**EXERCISE INSTRUCTIONS**
Copy the listing exactly, please, and keep every picture out of it.

-*-

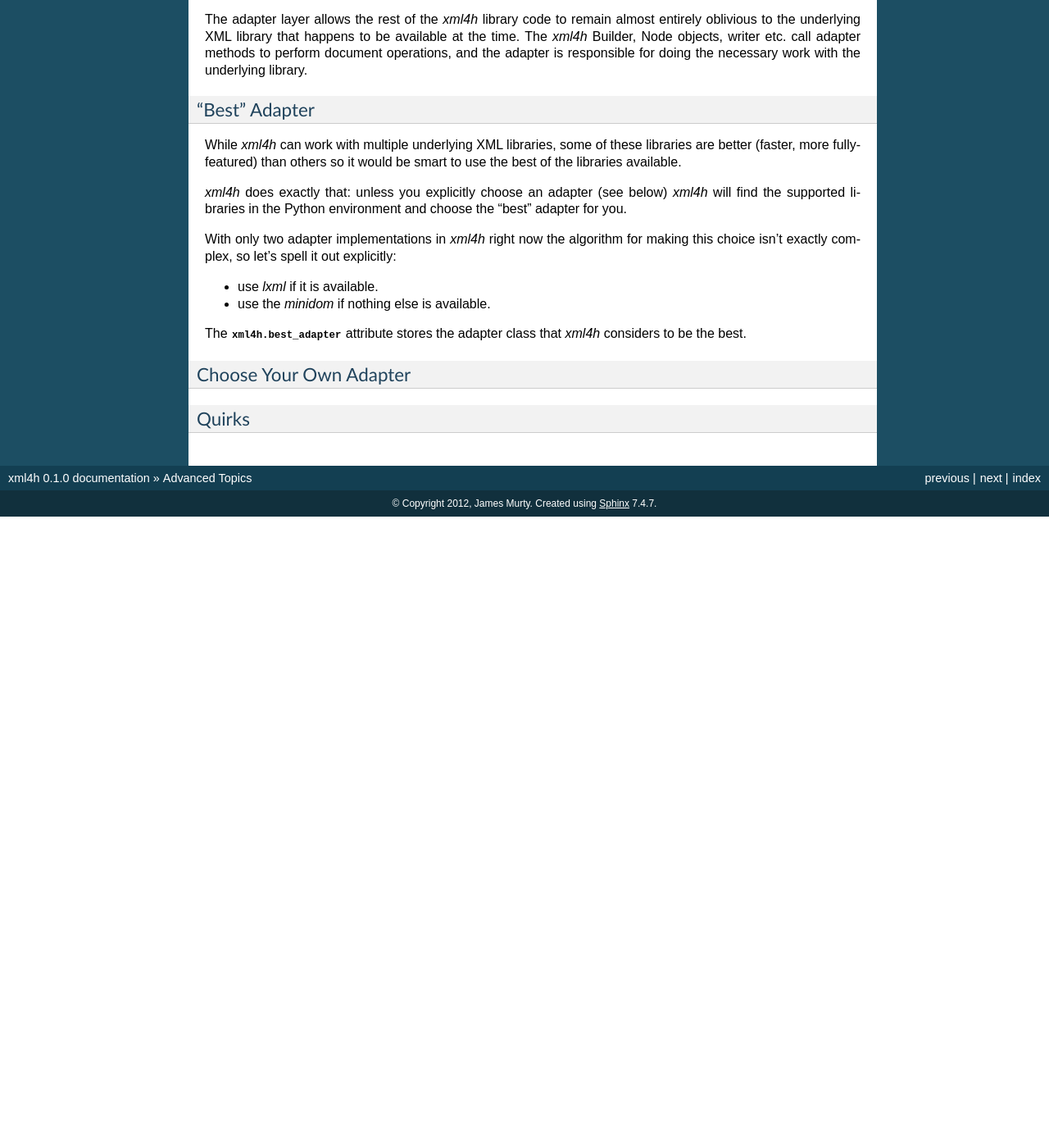
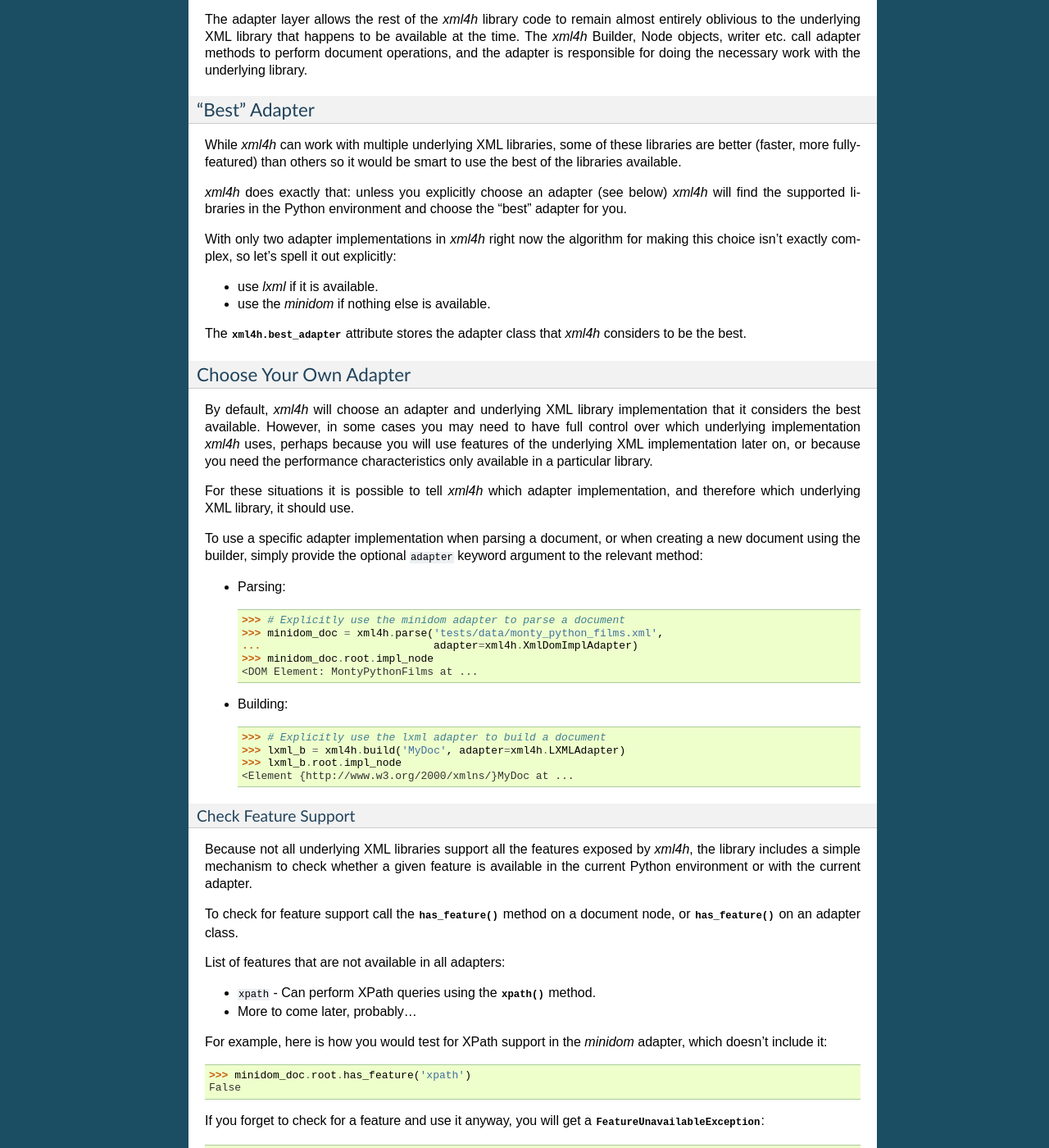
Before and after one commit to jmurty/xml4h, a Sphinx documentation site: the page built from docs/advanced.rst, in a window 1280 px wide and 1400 px high, scrolled down 3816 px. Shown: the whole window at 82% size. Built offline with Sphinx 7.4.7, drawn with Linux system fonts in a browser that asks for light colours; before the commit the page ends 4446 px from its top, so only the background shows below that; some of the changed text lies outside the part shown.

Commit message:
Completed documentation about XML library adapters

```diff
--- a/docs/advanced.rst
+++ b/docs/advanced.rst
@@ -274,10 +274,108 @@
 The :attr:`xml4h.best_adapter` attribute stores the adapter class that *xml4h*
 considers to be the best.
 
+.. note:
+   *xml4h* is not always able to choose which underlying XML library
+   implementation to use. If you are working with pre-parsed documents for
+   example you will need to use an adapter that works with the existing DOM,
+   see `wrap-unwrap-nodes`_.
+
 
 Choose Your Own Adapter
 -----------------------
 
+By default, *xml4h* will choose an adapter and underlying XML library
+implementation that it considers the best available. However, in some cases you
+may need to have full control over which underlying implementation *xml4h*
+uses, perhaps because you will use features of the underlying XML
+implementation later on, or because you need the performance characteristics
+only available in a particular library.
 
-Quirks
-------
+For these situations it is possible to tell *xml4h* which adapter
+implementation, and therefore which underlying XML library, it should use.
+
+To use a specific adapter implementation when parsing a document, or when
+creating a new document using the builder, simply provide the optional
+``adapter`` keyword argument to the relevant method:
+
+- Parsing::
+
+    >>> # Explicitly use the minidom adapter to parse a document
+    >>> minidom_doc = xml4h.parse('tests/data/monty_python_films.xml',
+    ...                           adapter=xml4h.XmlDomImplAdapter)
+    >>> minidom_doc.root.impl_node  #doctest:+ELLIPSIS
+    <DOM Element: MontyPythonFilms at ...
+
+- Building::
+
+    >>> # Explicitly use the lxml adapter to build a document
+    >>> lxml_b = xml4h.build('MyDoc', adapter=xml4h.LXMLAdapter)
+    >>> lxml_b.root.impl_node  #doctest:+ELLIPSIS
+    <Element {http://www.w3.org/2000/xmlns/}MyDoc at ...
+
+
+Check Feature Support
+.....................
+
+Because not all underlying XML libraries support all the features exposed by
+*xml4h*, the library includes a simple mechanism to check whether a given
+feature is available in the current Python environment or with the current
+adapter.
+
+To check for feature support call the :meth:`~xml4h.nodes.Node.has_feature`
+method on a document node, or
+:meth:`~xml4h.impl.interface.XmlImplAdapter.has_feature` on an adapter class.
+
+List of features that are not available in all adapters:
+
+- ``xpath`` - Can perform XPath queries using the
+  :meth:`~xml4h.nodes.Node.xpath` method.
+- More to come later, probably...
+
+For example, here is how you would test for XPath support in the *minidom*
+adapter, which doesn't include it::
+
+    >>> minidom_doc.root.has_feature('xpath')
+    False
+
+If you forget to check for a feature and use it anyway, you will get
+a :class:`~xml4h.exceptions.FeatureUnavailableException`::
+
+    >>> try:
+    ...     minidom_doc.root.xpath('//*')
+    ... except Exception, e:
+    ...     e
+    FeatureUnavailableException('xpath',)
+
+
+Adapter/Implementation Quirks
+-----------------------------
+
+Although *xml4h* aims to provide a seamless abstraction over underlying XML
+library implementations this isn't always possible, or is only possible by
+performing lots of extra work that affects performance. This section describes
+some implementation-specific quirks or differences you may encounter.
+
+.. note:
+   This set of quirks is almost certainly incomplete, please report issues you
+   find so they can either be fixed (in the best case) or captured here as
+   known trouble-spots.
+
+LXMLAdapter - *lxml*
+....................
+
+- *lxml* does not have full support for CDATA nodes, which devolve into plain
+  text node values when written (by *xml4h* or by *lxml*'s writer).
+- Namespaces defined by adding ``xmlns`` element attributes are not properly
+  represented in the underlying implementation due to the *lxml* library's
+  immutable ``nsmap`` namespace map. Such namespaces are written correcly
+  by the *xml4h* writer, but to avoid quirks it is best to specify namespace
+  when creating nodes by setting the ``ns_uri`` keyword attribute.
+- When *xml4h* writes *lxml*-based documents with namespaces, some node tag
+  names may have unnecessary namespace prefix aliases.
+
+XmlImplAdapter - *minidom*
+..........................
+
+- No support for performing XPath queries.
+- Slower than alternative C-based implementations.
```
Also changed, not shown: 3 other files.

-*-

**RESPONSE TO THE EXERCISE**
Before and after one commit to jmurty/xml4h, a Sphinx documentation site: the page built from docs/advanced.rst, in a window 1280 px wide and 1400 px high, scrolled down 3816 px. Shown: the whole window at 82% size. Built offline with Sphinx 7.4.7, drawn with Linux system fonts in a browser that asks for light colours; before the commit the page ends 4446 px from its top, so only the background shows below that; some of the changed text lies outside the part shown.

Commit message:
Completed documentation about XML library adapters

```diff
--- a/docs/advanced.rst
+++ b/docs/advanced.rst
@@ -274,10 +274,108 @@
 The :attr:`xml4h.best_adapter` attribute stores the adapter class that *xml4h*
 considers to be the best.
 
+.. note:
+   *xml4h* is not always able to choose which underlying XML library
+   implementation to use. If you are working with pre-parsed documents for
+   example you will need to use an adapter that works with the existing DOM,
+   see `wrap-unwrap-nodes`_.
+
 
 Choose Your Own Adapter
 -----------------------
 
+By default, *xml4h* will choose an adapter and underlying XML library
+implementation that it considers the best available. However, in some cases you
+may need to have full control over which underlying implementation *xml4h*
+uses, perhaps because you will use features of the underlying XML
+implementation later on, or because you need the performance characteristics
+only available in a particular library.
 
-Quirks
-------
+For these situations it is possible to tell *xml4h* which adapter
+implementation, and therefore which underlying XML library, it should use.
+
+To use a specific adapter implementation when parsing a document, or when
+creating a new document using the builder, simply provide the optional
+``adapter`` keyword argument to the relevant method:
+
+- Parsing::
+
+    >>> # Explicitly use the minidom adapter to parse a document
+    >>> minidom_doc = xml4h.parse('tests/data/monty_python_films.xml',
+    ...                           adapter=xml4h.XmlDomImplAdapter)
+    >>> minidom_doc.root.impl_node  #doctest:+ELLIPSIS
+    <DOM Element: MontyPythonFilms at ...
+
+- Building::
+
+    >>> # Explicitly use the lxml adapter to build a document
+    >>> lxml_b = xml4h.build('MyDoc', adapter=xml4h.LXMLAdapter)
+    >>> lxml_b.root.impl_node  #doctest:+ELLIPSIS
+    <Element {http://www.w3.org/2000/xmlns/}MyDoc at ...
+
+
+Check Feature Support
+.....................
+
+Because not all underlying XML libraries support all the features exposed by
+*xml4h*, the library includes a simple mechanism to check whether a given
+feature is available in the current Python environment or with the current
+adapter.
+
+To check for feature support call the :meth:`~xml4h.nodes.Node.has_feature`
+method on a document node, or
+:meth:`~xml4h.impl.interface.XmlImplAdapter.has_feature` on an adapter class.
+
+List of features that are not available in all adapters:
+
+- ``xpath`` - Can perform XPath queries using the
+  :meth:`~xml4h.nodes.Node.xpath` method.
+- More to come later, probably...
+
+For example, here is how you would test for XPath support in the *minidom*
+adapter, which doesn't include it::
+
+    >>> minidom_doc.root.has_feature('xpath')
+    False
+
+If you forget to check for a feature and use it anyway, you will get
+a :class:`~xml4h.exceptions.FeatureUnavailableException`::
+
+    >>> try:
+    ...     minidom_doc.root.xpath('//*')
+    ... except Exception, e:
+    ...     e
+    FeatureUnavailableException('xpath',)
+
+
+Adapter/Implementation Quirks
+-----------------------------
+
+Although *xml4h* aims to provide a seamless abstraction over underlying XML
+library implementations this isn't always possible, or is only possible by
+performing lots of extra work that affects performance. This section describes
+some implementation-specific quirks or differences you may encounter.
+
+.. note:
+   This set of quirks is almost certainly incomplete, please report issues you
+   find so they can either be fixed (in the best case) or captured here as
+   known trouble-spots.
+
+LXMLAdapter - *lxml*
+....................
+
+- *lxml* does not have full support for CDATA nodes, which devolve into plain
+  text node values when written (by *xml4h* or by *lxml*'s writer).
+- Namespaces defined by adding ``xmlns`` element attributes are not properly
+  represented in the underlying implementation due to the *lxml* library's
+  immutable ``nsmap`` namespace map. Such namespaces are written correcly
+  by the *xml4h* writer, but to avoid quirks it is best to specify namespace
+  when creating nodes by setting the ``ns_uri`` keyword attribute.
+- When *xml4h* writes *lxml*-based documents with namespaces, some node tag
+  names may have unnecessary namespace prefix aliases.
+
+XmlImplAdapter - *minidom*
+..........................
+
+- No support for performing XPath queries.
+- Slower than alternative C-based implementations.
```
Also changed, not shown: 3 other files.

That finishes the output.